**EXERCISE PROMPT**
Which lines below hold the word "rgba"? Report each one.

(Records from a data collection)
┄┄┄┄┄┄

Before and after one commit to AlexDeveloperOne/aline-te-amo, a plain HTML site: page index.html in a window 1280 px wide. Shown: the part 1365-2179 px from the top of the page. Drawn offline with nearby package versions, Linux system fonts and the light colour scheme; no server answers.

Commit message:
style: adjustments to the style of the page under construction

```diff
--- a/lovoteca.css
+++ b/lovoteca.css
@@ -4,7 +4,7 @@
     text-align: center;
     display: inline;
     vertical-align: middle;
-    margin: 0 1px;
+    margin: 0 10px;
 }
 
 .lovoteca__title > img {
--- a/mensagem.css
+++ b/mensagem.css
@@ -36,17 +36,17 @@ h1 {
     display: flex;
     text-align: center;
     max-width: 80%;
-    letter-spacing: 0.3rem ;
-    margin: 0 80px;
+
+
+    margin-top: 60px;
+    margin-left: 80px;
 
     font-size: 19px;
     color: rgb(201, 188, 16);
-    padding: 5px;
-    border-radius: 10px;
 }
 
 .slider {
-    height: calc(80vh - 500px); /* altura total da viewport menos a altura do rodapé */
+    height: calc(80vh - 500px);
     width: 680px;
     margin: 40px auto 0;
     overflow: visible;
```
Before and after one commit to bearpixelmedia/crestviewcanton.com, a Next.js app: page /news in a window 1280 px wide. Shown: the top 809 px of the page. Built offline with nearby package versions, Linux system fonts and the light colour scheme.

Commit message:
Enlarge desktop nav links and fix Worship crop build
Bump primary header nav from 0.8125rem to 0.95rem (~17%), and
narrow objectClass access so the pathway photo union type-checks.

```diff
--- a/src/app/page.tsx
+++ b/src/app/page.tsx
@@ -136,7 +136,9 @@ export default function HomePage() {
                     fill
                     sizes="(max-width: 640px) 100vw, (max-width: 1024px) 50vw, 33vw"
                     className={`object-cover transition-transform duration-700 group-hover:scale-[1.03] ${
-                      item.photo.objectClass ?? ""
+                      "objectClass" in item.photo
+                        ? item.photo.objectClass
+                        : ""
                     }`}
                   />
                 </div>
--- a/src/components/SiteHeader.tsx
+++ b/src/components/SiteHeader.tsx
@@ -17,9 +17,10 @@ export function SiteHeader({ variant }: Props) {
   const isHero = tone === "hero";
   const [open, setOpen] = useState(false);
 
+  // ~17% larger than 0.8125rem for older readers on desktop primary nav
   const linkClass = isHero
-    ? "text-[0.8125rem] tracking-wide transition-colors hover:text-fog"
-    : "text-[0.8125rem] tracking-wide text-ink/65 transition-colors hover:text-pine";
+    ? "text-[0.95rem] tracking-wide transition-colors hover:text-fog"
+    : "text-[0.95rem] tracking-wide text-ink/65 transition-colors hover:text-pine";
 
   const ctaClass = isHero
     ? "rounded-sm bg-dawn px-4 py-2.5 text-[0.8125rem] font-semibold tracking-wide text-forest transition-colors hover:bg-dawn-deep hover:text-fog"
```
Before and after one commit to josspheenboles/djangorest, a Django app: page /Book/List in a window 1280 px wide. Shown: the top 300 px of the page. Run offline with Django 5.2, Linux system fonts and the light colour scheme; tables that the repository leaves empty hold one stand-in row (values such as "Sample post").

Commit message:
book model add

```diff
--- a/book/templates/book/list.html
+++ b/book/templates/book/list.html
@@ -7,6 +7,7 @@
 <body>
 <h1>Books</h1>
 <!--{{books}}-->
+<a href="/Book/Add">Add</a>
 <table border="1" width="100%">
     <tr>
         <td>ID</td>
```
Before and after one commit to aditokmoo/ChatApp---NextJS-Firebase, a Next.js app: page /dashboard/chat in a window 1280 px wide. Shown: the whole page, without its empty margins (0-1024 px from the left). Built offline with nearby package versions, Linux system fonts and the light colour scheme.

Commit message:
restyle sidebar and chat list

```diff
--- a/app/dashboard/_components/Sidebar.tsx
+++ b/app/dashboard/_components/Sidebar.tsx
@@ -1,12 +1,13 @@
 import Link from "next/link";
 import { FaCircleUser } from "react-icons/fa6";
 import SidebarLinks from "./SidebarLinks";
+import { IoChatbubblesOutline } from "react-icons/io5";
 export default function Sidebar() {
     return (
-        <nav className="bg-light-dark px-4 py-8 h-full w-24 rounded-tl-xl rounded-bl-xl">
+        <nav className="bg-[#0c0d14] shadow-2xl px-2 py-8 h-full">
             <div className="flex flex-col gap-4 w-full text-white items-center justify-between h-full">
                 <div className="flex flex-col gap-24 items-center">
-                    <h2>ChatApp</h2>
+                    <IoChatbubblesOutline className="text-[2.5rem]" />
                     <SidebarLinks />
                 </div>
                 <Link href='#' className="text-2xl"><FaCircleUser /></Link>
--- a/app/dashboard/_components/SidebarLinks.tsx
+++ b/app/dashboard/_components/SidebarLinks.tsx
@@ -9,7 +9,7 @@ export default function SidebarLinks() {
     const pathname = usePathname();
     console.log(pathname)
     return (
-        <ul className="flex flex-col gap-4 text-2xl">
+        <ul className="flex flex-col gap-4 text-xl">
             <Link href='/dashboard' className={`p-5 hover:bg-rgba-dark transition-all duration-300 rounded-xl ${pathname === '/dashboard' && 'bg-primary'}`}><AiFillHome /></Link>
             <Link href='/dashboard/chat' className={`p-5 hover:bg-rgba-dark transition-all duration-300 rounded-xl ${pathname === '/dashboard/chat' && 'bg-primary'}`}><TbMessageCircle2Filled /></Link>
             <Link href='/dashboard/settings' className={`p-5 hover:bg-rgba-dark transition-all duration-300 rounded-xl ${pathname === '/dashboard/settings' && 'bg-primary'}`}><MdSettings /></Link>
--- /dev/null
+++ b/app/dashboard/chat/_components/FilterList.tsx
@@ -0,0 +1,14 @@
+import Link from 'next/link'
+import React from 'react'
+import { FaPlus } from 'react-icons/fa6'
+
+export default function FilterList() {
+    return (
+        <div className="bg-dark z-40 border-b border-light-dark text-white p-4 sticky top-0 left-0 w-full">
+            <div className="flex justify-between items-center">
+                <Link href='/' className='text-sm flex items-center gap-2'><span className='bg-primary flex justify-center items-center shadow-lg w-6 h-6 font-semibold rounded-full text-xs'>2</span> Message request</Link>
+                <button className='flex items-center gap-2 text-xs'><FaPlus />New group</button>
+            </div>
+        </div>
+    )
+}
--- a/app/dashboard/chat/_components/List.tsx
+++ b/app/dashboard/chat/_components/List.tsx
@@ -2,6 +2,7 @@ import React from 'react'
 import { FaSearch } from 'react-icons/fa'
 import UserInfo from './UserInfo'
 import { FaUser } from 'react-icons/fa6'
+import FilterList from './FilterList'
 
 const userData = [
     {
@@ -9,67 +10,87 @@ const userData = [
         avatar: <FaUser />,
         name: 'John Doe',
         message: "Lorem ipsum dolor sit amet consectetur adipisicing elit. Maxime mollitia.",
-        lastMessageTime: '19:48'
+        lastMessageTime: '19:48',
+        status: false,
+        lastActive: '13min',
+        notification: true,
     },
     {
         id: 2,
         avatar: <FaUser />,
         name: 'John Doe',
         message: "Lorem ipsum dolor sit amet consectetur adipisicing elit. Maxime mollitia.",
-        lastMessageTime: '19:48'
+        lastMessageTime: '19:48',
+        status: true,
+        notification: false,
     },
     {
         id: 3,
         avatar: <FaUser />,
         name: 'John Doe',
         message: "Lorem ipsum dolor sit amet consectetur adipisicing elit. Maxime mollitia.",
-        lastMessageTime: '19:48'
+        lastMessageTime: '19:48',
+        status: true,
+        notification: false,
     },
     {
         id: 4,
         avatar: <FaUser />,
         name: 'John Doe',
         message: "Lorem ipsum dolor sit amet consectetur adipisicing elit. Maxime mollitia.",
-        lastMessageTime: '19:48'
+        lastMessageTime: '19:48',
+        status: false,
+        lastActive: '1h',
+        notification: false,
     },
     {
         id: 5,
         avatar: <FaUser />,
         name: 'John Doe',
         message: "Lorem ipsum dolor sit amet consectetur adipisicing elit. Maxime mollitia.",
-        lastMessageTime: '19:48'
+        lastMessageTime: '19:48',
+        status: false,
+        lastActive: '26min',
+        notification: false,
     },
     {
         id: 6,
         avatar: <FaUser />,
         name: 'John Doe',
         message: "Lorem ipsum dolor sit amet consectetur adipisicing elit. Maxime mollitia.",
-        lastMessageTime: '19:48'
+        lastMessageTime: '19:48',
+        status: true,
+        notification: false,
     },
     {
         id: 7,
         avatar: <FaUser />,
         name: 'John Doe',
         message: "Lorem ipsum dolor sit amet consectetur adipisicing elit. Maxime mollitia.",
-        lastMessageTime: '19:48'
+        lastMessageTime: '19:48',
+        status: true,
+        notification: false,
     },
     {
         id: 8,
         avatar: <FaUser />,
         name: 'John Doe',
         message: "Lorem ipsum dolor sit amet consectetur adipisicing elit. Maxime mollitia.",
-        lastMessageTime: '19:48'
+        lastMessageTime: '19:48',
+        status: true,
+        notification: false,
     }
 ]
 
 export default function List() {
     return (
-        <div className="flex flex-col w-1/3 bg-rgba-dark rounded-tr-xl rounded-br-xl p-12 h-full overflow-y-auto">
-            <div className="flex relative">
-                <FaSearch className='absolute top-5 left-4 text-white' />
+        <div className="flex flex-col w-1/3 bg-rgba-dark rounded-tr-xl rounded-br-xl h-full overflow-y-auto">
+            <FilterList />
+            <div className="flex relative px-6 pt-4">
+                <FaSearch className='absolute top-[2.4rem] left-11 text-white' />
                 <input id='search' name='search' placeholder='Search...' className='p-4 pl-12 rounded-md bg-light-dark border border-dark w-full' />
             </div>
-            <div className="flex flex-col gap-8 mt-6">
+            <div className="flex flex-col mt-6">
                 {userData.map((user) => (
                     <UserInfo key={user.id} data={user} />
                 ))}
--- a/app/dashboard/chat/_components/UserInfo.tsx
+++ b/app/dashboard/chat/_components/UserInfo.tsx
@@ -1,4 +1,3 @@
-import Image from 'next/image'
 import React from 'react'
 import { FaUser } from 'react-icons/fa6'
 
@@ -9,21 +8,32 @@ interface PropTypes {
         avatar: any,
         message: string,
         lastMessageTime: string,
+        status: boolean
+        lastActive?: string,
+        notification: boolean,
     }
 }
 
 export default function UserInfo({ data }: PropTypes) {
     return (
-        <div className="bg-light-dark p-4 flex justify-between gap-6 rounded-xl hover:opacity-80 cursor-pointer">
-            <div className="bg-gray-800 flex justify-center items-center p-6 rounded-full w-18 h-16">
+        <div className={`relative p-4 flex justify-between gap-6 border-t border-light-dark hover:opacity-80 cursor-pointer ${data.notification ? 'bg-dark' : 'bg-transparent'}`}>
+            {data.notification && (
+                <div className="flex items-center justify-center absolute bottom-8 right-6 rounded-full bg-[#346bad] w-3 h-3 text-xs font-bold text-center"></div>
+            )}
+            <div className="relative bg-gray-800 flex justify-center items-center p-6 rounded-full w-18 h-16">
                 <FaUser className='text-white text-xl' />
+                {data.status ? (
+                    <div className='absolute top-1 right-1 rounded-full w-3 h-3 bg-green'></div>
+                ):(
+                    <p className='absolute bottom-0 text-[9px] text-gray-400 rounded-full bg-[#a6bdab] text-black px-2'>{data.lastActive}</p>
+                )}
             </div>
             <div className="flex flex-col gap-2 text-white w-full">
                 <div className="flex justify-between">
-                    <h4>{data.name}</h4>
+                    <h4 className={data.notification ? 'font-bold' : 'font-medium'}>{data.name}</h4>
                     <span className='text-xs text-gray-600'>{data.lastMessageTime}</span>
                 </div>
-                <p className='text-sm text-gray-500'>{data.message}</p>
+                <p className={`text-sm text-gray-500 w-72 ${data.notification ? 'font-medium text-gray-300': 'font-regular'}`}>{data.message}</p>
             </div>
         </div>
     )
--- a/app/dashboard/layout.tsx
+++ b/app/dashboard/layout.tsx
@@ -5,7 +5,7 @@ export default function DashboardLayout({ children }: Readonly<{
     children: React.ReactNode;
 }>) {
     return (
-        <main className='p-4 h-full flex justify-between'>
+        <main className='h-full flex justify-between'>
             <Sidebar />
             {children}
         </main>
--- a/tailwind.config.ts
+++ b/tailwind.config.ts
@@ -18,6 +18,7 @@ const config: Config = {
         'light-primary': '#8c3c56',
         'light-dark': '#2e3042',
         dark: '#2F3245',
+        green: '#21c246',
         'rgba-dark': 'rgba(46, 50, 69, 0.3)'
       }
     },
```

┄┄┄┄┄┄

**ANSWER AREA**
             <Link href='/dashboard' className={`p-5 hover:bg-rgba-dark transition-all duration-300 rounded-xl ${pathname === '/dashboard' && 'bg-primary'}`}><AiFillHome /></Link>
             <Link href='/dashboard/chat' className={`p-5 hover:bg-rgba-dark transition-all duration-300 rounded-xl ${pathname === '/dashboard/chat' && 'bg-primary'}`}><TbMessageCircle2Filled /></Link>
             <Link href='/dashboard/settings' className={`p-5 hover:bg-rgba-dark transition-all duration-300 rounded-xl ${pathname === '/dashboard/settings' && 'bg-primary'}`}><MdSettings /></Link>
-        <div className="flex flex-col w-1/3 bg-rgba-dark rounded-tr-xl rounded-br-xl p-12 h-full overflow-y-auto">
+        <div className="flex flex-col w-1/3 bg-rgba-dark rounded-tr-xl rounded-br-xl h-full overflow-y-auto">
         'rgba-dark': 'rgba(46, 50, 69, 0.3)'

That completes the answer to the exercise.